• [Work to complete] Only lines that contain the word "released" belong in the answer; copy them from the records below.

• [Provided records]
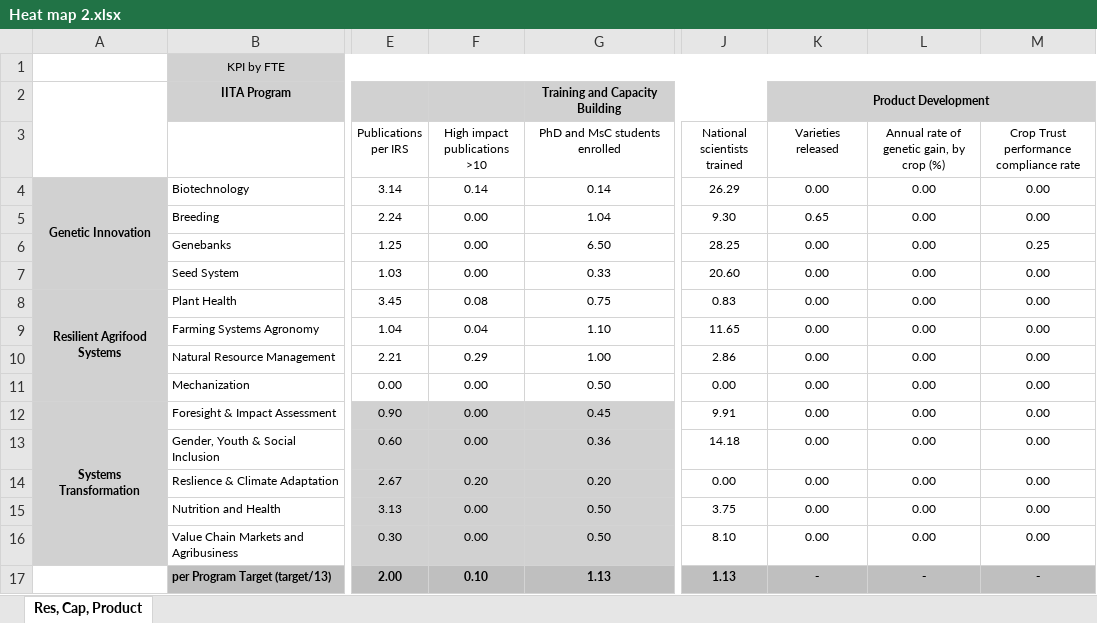
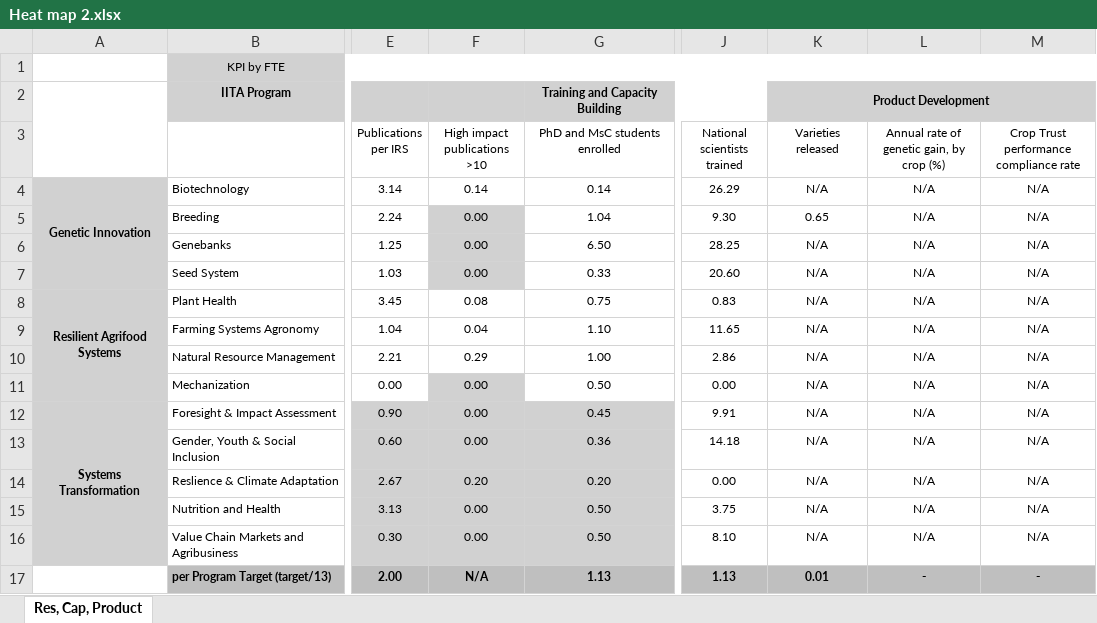
Before and after one commit to AalekhD/Dashboard_IITA_KPI, an Excel workbook: data/Heat map 2.xlsx, sheet Res, Cap, Product, drawn as a sheet; only a part is shown, gaps mark what is left out; values as stored, in another font and other column widths than the file's, no borders; conditional formats not drawn; the diff names each change by its address in the sheet, - before the commit and + after, or states it on an @@ line.

```diff
--- a/data/Heat map 2.xlsx (sheet Res, Cap, Product)
+++ b/data/Heat map 2.xlsx (sheet Res, Cap, Product)
-K4 (Varieties released): 0.00
+K4 (Varieties released): N/A
-L4:L16: 0.00
+L4:L16: N/A
-M4:M5: 0.00
+M4:M5: N/A
-F5:F7 fill: none
+F5:F7 fill: #D1D1D1
-K6:K16 (Varieties released): 0.00
+K6:K16 (Varieties released): N/A
-M6: 0.25
+M6: N/A
-M7:M16: 0.00
+M7:M16: N/A
-F11 fill: none
+F11 fill: #D1D1D1
-F17 (High impact publications >10): 0.10
+F17 (High impact publications >10): N/A
-K17 (Varieties released): -
+K17 (Varieties released): 0.01
```
Also changed, not shown: 1 other file.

• [Solution for this exercise]
-K4 (Varieties released): 0.00
+K4 (Varieties released): N/A
-K6:K16 (Varieties released): 0.00
+K6:K16 (Varieties released): N/A
-K17 (Varieties released): -
+K17 (Varieties released): 0.01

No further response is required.